PhD Thesis

Dynamics of magnetic nanoparticle chain formation and its effects on proton transverse relaxivity

Magnetic nanoparticles in an aqueous suspension can form linear chains when exposed to a magnetic field. The formation of chains has the potential to affect biomedical applications of magnetic nanoparticle suspensions such as drug delivery and MRI contrast enhancement.

As part of my research, I studied the behaviour of chain formation for different magnetic nanoparticle suspension parameters including concentration and the net magnetic moments through supercomputer simulation.

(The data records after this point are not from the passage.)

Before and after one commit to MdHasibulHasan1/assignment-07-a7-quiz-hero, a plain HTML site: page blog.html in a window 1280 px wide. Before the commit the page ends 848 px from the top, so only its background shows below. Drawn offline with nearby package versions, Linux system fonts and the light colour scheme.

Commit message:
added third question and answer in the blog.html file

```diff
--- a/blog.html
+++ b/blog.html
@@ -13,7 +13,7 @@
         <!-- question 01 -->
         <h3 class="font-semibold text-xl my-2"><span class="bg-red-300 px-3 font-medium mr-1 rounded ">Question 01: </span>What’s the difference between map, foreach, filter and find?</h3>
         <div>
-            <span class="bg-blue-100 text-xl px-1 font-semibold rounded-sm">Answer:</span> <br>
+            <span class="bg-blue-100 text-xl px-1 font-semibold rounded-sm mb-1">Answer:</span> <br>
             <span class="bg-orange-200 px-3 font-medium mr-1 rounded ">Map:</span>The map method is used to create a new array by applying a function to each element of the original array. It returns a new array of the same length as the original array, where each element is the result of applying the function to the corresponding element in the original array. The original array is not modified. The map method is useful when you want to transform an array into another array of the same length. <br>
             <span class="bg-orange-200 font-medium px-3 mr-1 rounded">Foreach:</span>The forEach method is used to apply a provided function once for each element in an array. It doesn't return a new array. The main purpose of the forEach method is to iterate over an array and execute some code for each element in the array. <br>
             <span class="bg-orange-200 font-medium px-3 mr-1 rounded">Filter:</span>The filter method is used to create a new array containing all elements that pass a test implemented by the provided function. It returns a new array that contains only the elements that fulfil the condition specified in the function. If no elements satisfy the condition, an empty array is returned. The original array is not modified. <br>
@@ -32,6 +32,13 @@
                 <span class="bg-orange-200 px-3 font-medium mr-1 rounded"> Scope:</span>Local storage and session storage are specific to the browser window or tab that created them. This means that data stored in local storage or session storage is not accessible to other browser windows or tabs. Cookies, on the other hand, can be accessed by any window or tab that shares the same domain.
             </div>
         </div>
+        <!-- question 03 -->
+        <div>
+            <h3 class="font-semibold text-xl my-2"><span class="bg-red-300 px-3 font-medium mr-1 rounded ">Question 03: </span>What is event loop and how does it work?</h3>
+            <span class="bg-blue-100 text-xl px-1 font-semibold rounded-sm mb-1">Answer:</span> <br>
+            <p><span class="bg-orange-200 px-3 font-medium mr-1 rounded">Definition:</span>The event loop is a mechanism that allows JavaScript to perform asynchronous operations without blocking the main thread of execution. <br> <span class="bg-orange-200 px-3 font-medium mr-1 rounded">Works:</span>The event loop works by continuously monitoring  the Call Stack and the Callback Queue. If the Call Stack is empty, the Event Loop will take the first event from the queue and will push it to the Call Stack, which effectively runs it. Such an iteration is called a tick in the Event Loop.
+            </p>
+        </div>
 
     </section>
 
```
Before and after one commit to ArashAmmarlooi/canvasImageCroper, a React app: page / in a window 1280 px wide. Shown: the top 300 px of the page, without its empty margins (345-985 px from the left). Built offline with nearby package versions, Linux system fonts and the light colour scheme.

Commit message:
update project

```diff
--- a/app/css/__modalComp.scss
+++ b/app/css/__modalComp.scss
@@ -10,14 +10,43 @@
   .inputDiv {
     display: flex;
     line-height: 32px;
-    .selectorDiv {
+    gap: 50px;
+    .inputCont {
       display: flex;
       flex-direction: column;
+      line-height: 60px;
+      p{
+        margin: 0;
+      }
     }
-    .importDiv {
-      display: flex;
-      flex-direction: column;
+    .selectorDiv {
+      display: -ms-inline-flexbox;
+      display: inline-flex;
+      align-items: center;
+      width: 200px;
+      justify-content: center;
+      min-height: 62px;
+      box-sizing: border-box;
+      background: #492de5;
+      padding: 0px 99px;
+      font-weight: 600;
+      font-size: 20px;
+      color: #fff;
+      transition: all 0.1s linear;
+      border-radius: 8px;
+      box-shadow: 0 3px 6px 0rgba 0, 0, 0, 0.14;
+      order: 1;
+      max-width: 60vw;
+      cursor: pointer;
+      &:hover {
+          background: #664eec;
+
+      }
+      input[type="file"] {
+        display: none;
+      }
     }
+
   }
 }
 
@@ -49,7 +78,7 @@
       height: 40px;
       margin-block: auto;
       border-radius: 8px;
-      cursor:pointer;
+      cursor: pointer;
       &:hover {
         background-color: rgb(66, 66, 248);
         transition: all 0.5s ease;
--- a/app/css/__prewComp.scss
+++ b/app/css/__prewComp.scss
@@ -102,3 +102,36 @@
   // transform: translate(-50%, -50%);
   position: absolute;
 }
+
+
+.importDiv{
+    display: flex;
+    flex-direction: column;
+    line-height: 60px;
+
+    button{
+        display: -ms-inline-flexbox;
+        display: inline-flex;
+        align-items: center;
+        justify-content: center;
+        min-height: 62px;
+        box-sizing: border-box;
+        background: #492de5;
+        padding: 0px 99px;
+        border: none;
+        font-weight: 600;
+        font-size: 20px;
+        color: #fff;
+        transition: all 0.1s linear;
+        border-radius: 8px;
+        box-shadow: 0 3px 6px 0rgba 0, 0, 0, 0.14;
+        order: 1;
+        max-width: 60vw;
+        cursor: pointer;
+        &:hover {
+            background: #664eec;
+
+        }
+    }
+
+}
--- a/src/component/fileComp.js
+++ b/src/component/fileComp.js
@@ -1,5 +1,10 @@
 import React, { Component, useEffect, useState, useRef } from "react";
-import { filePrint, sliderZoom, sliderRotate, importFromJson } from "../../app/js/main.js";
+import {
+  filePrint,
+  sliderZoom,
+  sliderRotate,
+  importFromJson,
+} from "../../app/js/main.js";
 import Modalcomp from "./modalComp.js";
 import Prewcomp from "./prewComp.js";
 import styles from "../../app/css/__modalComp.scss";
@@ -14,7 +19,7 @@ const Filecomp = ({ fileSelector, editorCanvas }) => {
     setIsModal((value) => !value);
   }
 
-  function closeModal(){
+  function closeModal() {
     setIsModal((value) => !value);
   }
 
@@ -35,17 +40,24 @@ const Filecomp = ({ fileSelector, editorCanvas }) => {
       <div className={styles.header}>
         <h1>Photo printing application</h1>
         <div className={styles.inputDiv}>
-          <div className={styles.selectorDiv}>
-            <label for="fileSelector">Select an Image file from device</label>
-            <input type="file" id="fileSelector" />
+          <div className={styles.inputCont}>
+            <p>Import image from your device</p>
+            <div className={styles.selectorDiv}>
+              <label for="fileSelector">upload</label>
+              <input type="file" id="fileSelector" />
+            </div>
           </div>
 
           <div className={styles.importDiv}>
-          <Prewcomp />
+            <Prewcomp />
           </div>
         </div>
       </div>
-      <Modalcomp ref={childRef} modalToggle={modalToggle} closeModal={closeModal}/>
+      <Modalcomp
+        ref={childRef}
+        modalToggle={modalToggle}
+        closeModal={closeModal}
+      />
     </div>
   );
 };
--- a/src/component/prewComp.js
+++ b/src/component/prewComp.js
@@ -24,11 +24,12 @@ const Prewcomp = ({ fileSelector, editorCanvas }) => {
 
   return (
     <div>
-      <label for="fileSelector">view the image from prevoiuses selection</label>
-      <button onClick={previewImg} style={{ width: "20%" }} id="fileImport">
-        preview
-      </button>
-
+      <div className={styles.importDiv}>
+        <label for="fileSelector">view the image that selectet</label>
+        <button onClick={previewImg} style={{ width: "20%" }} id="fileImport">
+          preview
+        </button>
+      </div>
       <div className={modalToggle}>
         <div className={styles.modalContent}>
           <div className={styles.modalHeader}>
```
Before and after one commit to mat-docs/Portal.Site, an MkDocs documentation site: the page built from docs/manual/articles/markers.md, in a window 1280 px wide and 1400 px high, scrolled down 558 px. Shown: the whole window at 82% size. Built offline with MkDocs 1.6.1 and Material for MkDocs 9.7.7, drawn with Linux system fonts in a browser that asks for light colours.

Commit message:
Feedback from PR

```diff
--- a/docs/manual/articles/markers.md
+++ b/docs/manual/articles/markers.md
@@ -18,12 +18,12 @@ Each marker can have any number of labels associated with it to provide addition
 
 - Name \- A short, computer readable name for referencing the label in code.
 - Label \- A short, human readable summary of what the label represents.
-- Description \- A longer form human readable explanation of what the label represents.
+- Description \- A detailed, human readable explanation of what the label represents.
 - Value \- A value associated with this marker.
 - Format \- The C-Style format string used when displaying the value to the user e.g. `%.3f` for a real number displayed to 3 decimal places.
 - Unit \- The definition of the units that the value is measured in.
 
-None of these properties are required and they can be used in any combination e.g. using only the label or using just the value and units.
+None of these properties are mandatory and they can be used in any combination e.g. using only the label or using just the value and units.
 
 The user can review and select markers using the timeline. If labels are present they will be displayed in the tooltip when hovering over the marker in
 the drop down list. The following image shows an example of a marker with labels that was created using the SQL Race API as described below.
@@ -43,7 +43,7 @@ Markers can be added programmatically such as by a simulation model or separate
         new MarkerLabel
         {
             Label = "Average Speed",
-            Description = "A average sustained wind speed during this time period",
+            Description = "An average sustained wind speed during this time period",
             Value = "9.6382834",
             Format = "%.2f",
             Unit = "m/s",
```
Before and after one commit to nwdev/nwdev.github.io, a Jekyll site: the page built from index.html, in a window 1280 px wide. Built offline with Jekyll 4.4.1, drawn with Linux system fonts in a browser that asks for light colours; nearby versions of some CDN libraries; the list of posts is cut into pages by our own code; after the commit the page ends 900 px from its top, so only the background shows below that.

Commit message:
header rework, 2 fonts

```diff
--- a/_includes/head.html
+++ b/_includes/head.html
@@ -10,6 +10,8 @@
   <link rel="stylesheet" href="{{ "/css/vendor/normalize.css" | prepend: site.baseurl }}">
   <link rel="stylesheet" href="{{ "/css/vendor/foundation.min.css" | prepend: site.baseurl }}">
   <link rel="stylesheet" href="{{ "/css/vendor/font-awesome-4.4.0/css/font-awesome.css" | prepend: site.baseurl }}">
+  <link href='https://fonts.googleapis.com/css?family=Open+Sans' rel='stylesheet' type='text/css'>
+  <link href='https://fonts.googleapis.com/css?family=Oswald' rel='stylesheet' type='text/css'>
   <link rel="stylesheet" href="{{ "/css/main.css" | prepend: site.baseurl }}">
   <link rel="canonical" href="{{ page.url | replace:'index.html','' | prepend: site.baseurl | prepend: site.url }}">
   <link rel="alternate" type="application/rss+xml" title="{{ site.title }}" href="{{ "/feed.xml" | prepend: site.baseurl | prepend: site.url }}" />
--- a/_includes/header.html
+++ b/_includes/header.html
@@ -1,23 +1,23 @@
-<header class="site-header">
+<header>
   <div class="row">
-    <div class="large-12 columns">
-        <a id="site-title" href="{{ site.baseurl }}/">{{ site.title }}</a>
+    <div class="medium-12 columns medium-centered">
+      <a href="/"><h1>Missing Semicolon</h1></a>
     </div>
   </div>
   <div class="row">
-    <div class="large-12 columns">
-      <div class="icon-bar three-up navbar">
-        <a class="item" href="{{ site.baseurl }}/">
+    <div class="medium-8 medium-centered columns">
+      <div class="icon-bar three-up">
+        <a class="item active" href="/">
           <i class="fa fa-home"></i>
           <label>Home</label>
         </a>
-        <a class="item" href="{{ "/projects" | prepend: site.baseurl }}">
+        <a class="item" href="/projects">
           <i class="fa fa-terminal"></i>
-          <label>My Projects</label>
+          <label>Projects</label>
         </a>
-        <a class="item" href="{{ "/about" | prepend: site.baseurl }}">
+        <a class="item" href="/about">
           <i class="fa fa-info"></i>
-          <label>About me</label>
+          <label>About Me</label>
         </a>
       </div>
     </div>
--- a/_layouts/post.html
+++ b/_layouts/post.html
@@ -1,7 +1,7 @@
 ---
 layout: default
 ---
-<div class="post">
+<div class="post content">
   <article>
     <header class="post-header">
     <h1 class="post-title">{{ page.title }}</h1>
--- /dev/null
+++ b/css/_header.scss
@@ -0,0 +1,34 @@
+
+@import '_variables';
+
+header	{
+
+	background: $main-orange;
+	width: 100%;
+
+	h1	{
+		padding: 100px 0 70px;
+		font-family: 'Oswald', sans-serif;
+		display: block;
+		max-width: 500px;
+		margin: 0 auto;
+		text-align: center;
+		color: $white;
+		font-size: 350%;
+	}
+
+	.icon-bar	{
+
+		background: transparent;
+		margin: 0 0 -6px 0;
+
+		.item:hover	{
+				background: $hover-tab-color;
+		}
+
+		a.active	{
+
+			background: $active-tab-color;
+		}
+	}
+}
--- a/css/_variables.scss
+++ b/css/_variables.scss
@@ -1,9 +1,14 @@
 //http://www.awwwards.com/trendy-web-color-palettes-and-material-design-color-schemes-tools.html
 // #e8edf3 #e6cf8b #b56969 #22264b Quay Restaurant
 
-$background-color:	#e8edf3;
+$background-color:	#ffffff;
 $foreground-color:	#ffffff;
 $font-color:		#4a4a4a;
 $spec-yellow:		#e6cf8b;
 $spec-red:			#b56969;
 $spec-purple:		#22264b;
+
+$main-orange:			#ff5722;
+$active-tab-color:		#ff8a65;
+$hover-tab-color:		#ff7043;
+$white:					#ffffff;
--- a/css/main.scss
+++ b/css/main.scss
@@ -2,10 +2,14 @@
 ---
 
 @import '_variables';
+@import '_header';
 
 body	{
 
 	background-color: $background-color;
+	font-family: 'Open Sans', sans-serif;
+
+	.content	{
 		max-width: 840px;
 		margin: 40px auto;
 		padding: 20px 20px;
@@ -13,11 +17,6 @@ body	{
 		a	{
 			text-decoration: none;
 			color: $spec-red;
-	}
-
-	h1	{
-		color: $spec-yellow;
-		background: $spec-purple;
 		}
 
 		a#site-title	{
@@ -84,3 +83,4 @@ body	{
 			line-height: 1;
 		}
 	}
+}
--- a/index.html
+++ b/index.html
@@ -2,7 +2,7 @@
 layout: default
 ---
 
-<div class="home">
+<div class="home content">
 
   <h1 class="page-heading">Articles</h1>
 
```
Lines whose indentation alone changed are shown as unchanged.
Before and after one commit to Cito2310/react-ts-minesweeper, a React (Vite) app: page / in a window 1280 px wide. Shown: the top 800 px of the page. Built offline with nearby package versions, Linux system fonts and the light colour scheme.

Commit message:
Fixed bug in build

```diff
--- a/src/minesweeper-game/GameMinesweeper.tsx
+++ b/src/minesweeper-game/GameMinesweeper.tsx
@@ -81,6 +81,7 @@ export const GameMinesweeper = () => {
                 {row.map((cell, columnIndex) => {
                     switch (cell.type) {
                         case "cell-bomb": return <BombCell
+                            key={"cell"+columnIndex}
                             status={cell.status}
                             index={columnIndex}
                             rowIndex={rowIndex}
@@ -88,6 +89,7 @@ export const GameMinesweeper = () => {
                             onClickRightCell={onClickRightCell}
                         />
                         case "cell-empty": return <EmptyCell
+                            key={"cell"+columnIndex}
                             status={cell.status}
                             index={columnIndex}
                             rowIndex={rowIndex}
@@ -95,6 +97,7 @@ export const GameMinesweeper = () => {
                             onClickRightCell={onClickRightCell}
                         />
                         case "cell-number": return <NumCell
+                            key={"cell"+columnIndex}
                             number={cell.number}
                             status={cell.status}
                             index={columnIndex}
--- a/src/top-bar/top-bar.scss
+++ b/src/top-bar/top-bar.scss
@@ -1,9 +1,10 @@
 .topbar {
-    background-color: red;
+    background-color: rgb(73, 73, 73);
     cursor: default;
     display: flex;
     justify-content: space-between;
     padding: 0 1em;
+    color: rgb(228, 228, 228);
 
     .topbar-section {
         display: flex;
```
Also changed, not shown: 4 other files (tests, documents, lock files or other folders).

Additionally, I developed a particle-locking technique that enabled me to directly correlate chain structure and proton transverse relaxivity over a time series.

Thesis at the UWA repository